◆ Dataset records:
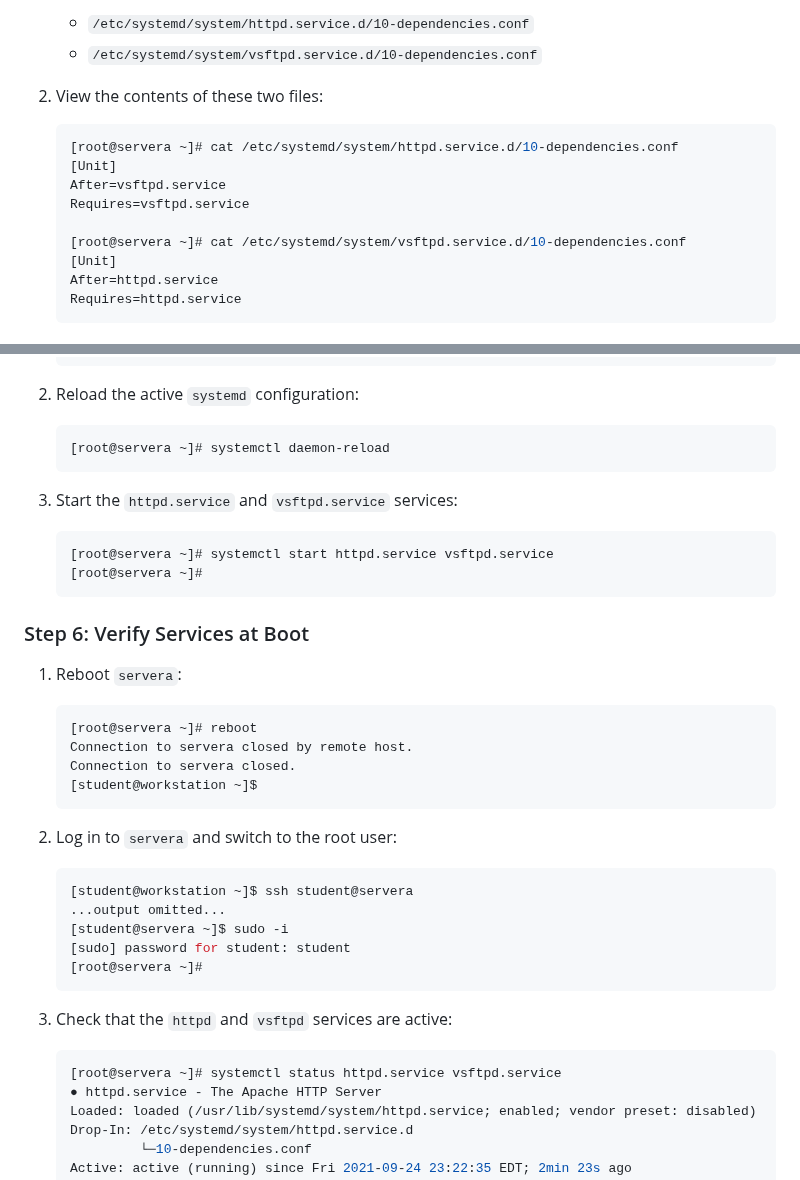
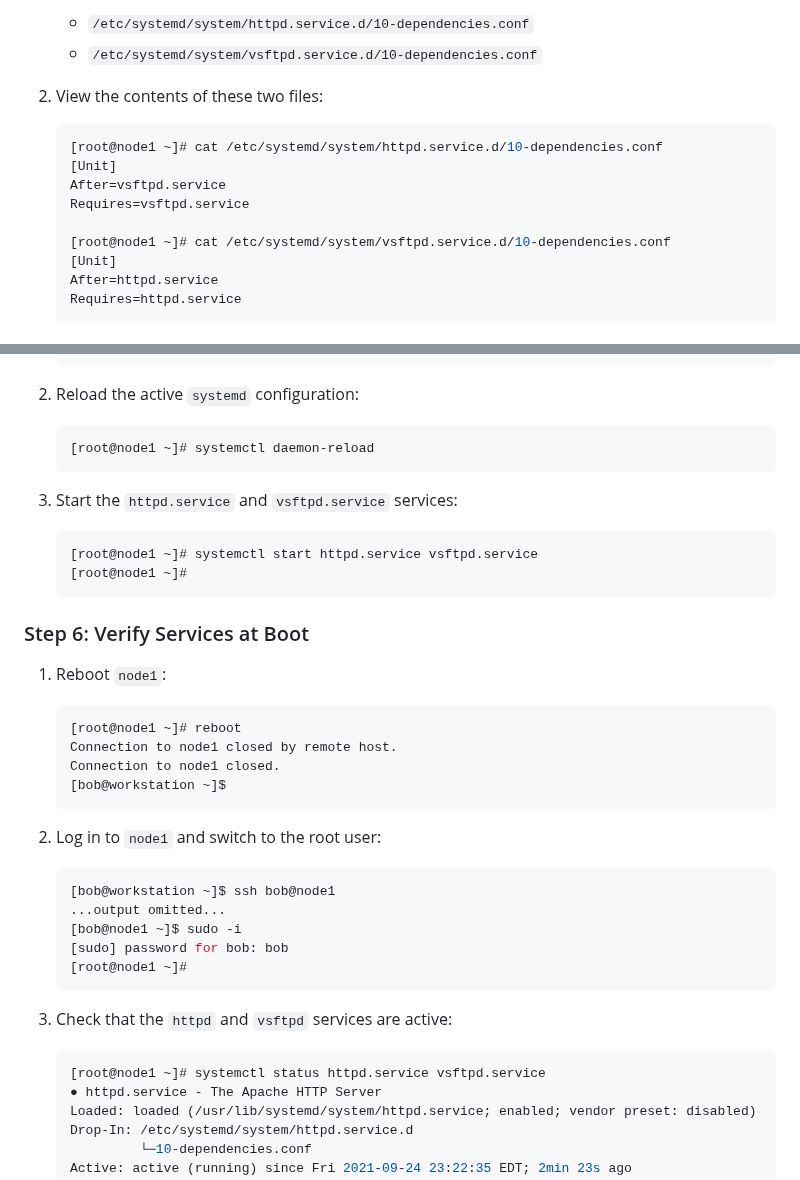
Before and after one commit to RedHatRanger/RHCA9Vagrant, a Markdown page: EX342_Linux_Troubleshooting/LABS/10_Identifying_and_Resolving_Failing_Services.md, 2 parts joined by grey strips. Drawn GitHub-style.

````diff
--- a/EX342_Linux_Troubleshooting/LABS/10_Identifying_and_Resolving_Failing_Services.md
+++ b/EX342_Linux_Troubleshooting/LABS/10_Identifying_and_Resolving_Failing_Services.md
@@ -96,12 +97,12 @@ Both services have start dependencies on each other. The `systemctl status` comm
 2. View the contents of these two files:
 
    ```bash
-   [root@servera ~]# cat /etc/systemd/system/httpd.service.d/10-dependencies.conf
+   [root@node1 ~]# cat /etc/systemd/system/httpd.service.d/10-dependencies.conf
    [Unit]
    After=vsftpd.service
    Requires=vsftpd.service
 
-   [root@servera ~]# cat /etc/systemd/system/vsftpd.service.d/10-dependencies.conf
+   [root@node1 ~]# cat /etc/systemd/system/vsftpd.service.d/10-dependencies.conf
    [Unit]
    After=httpd.service
    Requires=httpd.service
@@ -132,41 +133,41 @@ Change the `After` line for the `httpd` service to `Before`. Then reload `system
 2. Reload the active `systemd` configuration:
 
    ```bash
-   [root@servera ~]# systemctl daemon-reload
+   [root@node1 ~]# systemctl daemon-reload
    ```
 
 3. Start the `httpd.service` and `vsftpd.service` services:
 
    ```bash
-   [root@servera ~]# systemctl start httpd.service vsftpd.service
-   [root@servera ~]#
+   [root@node1 ~]# systemctl start httpd.service vsftpd.service
+   [root@node1 ~]#
    ```
 
 ### Step 6: Verify Services at Boot
 
-1. Reboot `servera`:
+1. Reboot `node1`:
 
    ```bash
-   [root@servera ~]# reboot
-   Connection to servera closed by remote host.
-   Connection to servera closed.
-   [student@workstation ~]$
+   [root@node1 ~]# reboot
+   Connection to node1 closed by remote host.
+   Connection to node1 closed.
+   [bob@workstation ~]$
    ```
 
-2. Log in to `servera` and switch to the root user:
+2. Log in to `node1` and switch to the root user:
 
    ```bash
-   [student@workstation ~]$ ssh student@servera
+   [bob@workstation ~]$ ssh bob@node1
    ...output omitted...
-   [student@servera ~]$ sudo -i
-   [sudo] password for student: student
-   [root@servera ~]#
+   [bob@node1 ~]$ sudo -i
+   [sudo] password for bob: bob
+   [root@node1 ~]#
    ```
 
 3. Check that the `httpd` and `vsftpd` services are active:
 
    ```bash
-   [root@servera ~]# systemctl status httpd.service vsftpd.service
+   [root@node1 ~]# systemctl status httpd.service vsftpd.service
    ● httpd.service - The Apache HTTP Server
    Loaded: loaded (/usr/lib/systemd/system/httpd.service; enabled; vendor preset: disabled)
    Drop-In: /etc/systemd/system/httpd.service.d
````
Also changed, not shown: other parts of EX342_Linux_Troubleshooting/LABS/10_Identifying_and_Resolving_Failing_Services.md (+22 -21 lines).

◆ Work instructions:
Within the data above, pick out all lines holding the word "workstation".

◆ Answer section:
-   [student@workstation ~]$
+   [bob@workstation ~]$
-   [student@workstation ~]$ ssh student@servera
+   [bob@workstation ~]$ ssh bob@node1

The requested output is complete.